- **WHAT YOU NEED TO DO**:
When you retype the entries, keep each one exact and leave out the pictures.

- **RECORDS FOR THIS EXERCISE**:
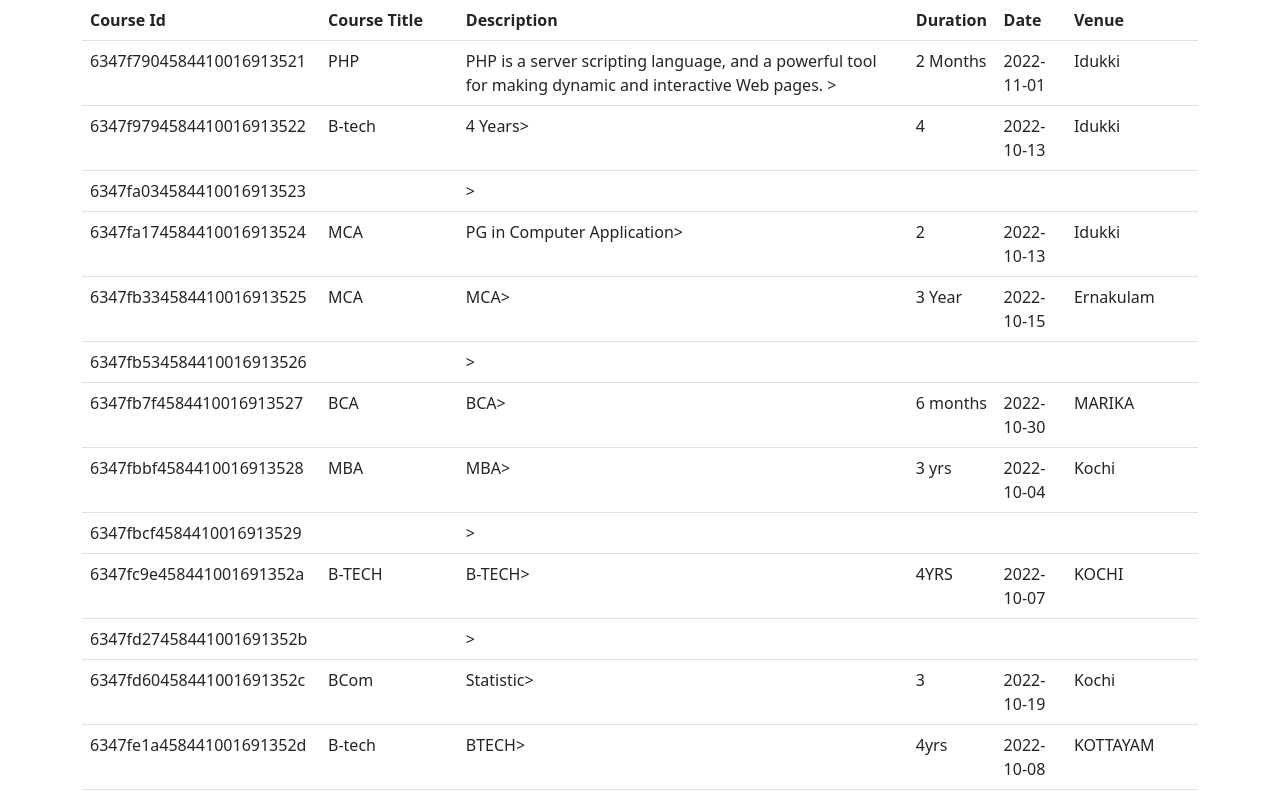
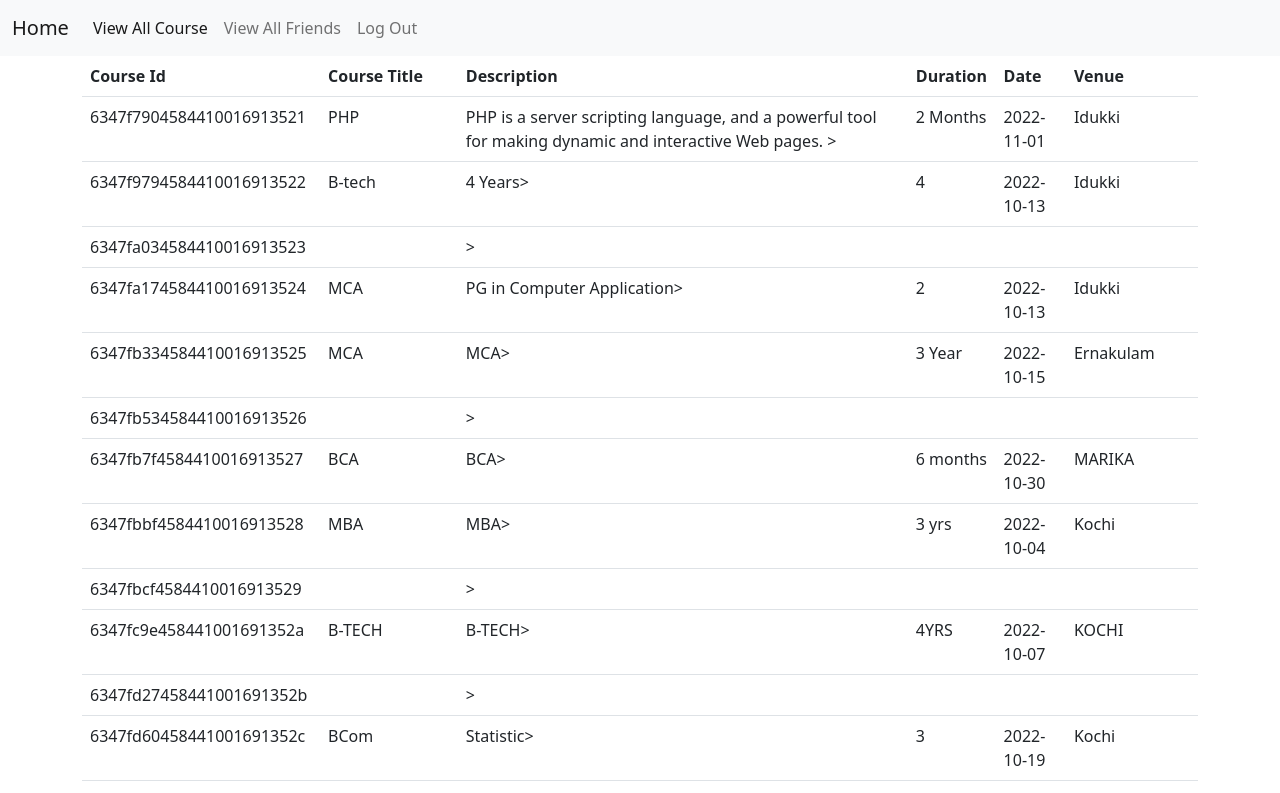
Before and after one commit to Asiyacm/Demo-Nest-App, an Angular app: page /viewCourse in a window 1280 px wide. Shown: the top 793 px of the page. Built offline with nearby package versions, Linux system fonts and the light colour scheme.

Commit message:
nav2 commit

```diff
--- a/src/app/app.module.ts
+++ b/src/app/app.module.ts
@@ -15,6 +15,7 @@
 import { ViewfriendsComponent } from './viewfriends/viewfriends.component';
 import { RouterModule, Routes } from '@angular/router';
 import { NavigationComponent } from './navigation/navigation.component';
+import { Navigation2Component } from './navigation2/navigation2.component';
 
 
 const myRoute:Routes=
@@ -77,7 +78,8 @@
     ViewcourseComponent,
     AddfriendsComponent,
     ViewfriendsComponent,
-    NavigationComponent
+    NavigationComponent,
+    Navigation2Component
   ],
   imports: [
     BrowserModule,
--- /dev/null
+++ b/src/app/navigation2/navigation2.component.html
@@ -0,0 +1,22 @@
+<nav class="navbar navbar-expand-lg bg-light">
+    <div class="container-fluid">
+      <a class="navbar-brand" routerLink="#">Home</a>
+      <button class="navbar-toggler" type="button" data-bs-toggle="collapse" data-bs-target="#navbarNav" aria-controls="navbarNav" aria-expanded="false" aria-label="Toggle navigation">
+        <span class="navbar-toggler-icon"></span>
+      </button>
+      <div class="collapse navbar-collapse" id="navbarNav">
+        <ul class="navbar-nav">
+          <li class="nav-item">
+            <a class="nav-link active" aria-current="page"routerLink="/viewCourse">View All Course</a>
+          </li>
+          <li class="nav-item">
+            <a class="nav-link" routerLink="/viewFriends">View All Friends</a>
+          </li>
+          <li class="nav-item">
+            <a class="nav-link" routerLink="/adminLogin">Log Out</a>
+          </li>
+
+        </ul>
+      </div>
+    </div>
+  </nav>
--- a/src/app/viewcourse/viewcourse.component.html
+++ b/src/app/viewcourse/viewcourse.component.html
@@ -1,3 +1,4 @@
+<app-navigation2></app-navigation2>
 <div class="container">
     <div class="row">
         <div class="col col-12 col-sm-12 col-md-12 col-lg-12 col-xl-12 col-xxl-12">
--- a/src/app/viewfriends/viewfriends.component.html
+++ b/src/app/viewfriends/viewfriends.component.html
@@ -1,3 +1,4 @@
+<app-navigation2></app-navigation2>
 <div class="container">
     <div class="row">
         <div class="col col-12 col-sm-12 col-md-12 col-lg-12 col-xl-12 col-xxl-12">
```
Also changed, not shown: src/app/navigation2/navigation2.component.ts (added, +10 -0 lines), src/app/navigation2/navigation2.component.css (added).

- **RESULT**:
Before and after one commit to Asiyacm/Demo-Nest-App, an Angular app: page /viewCourse in a window 1280 px wide. Shown: the top 793 px of the page. Built offline with nearby package versions, Linux system fonts and the light colour scheme.

Commit message:
nav2 commit

```diff
--- a/src/app/app.module.ts
+++ b/src/app/app.module.ts
@@ -15,6 +15,7 @@
 import { ViewfriendsComponent } from './viewfriends/viewfriends.component';
 import { RouterModule, Routes } from '@angular/router';
 import { NavigationComponent } from './navigation/navigation.component';
+import { Navigation2Component } from './navigation2/navigation2.component';
 
 
 const myRoute:Routes=
@@ -77,7 +78,8 @@
     ViewcourseComponent,
     AddfriendsComponent,
     ViewfriendsComponent,
-    NavigationComponent
+    NavigationComponent,
+    Navigation2Component
   ],
   imports: [
     BrowserModule,
--- /dev/null
+++ b/src/app/navigation2/navigation2.component.html
@@ -0,0 +1,22 @@
+<nav class="navbar navbar-expand-lg bg-light">
+    <div class="container-fluid">
+      <a class="navbar-brand" routerLink="#">Home</a>
+      <button class="navbar-toggler" type="button" data-bs-toggle="collapse" data-bs-target="#navbarNav" aria-controls="navbarNav" aria-expanded="false" aria-label="Toggle navigation">
+        <span class="navbar-toggler-icon"></span>
+      </button>
+      <div class="collapse navbar-collapse" id="navbarNav">
+        <ul class="navbar-nav">
+          <li class="nav-item">
+            <a class="nav-link active" aria-current="page"routerLink="/viewCourse">View All Course</a>
+          </li>
+          <li class="nav-item">
+            <a class="nav-link" routerLink="/viewFriends">View All Friends</a>
+          </li>
+          <li class="nav-item">
+            <a class="nav-link" routerLink="/adminLogin">Log Out</a>
+          </li>
+
+        </ul>
+      </div>
+    </div>
+  </nav>
--- a/src/app/viewcourse/viewcourse.component.html
+++ b/src/app/viewcourse/viewcourse.component.html
@@ -1,3 +1,4 @@
+<app-navigation2></app-navigation2>
 <div class="container">
     <div class="row">
         <div class="col col-12 col-sm-12 col-md-12 col-lg-12 col-xl-12 col-xxl-12">
--- a/src/app/viewfriends/viewfriends.component.html
+++ b/src/app/viewfriends/viewfriends.component.html
@@ -1,3 +1,4 @@
+<app-navigation2></app-navigation2>
 <div class="container">
     <div class="row">
         <div class="col col-12 col-sm-12 col-md-12 col-lg-12 col-xl-12 col-xxl-12">
```
Also changed, not shown: src/app/navigation2/navigation2.component.ts (added, +10 -0 lines), src/app/navigation2/navigation2.component.css (added).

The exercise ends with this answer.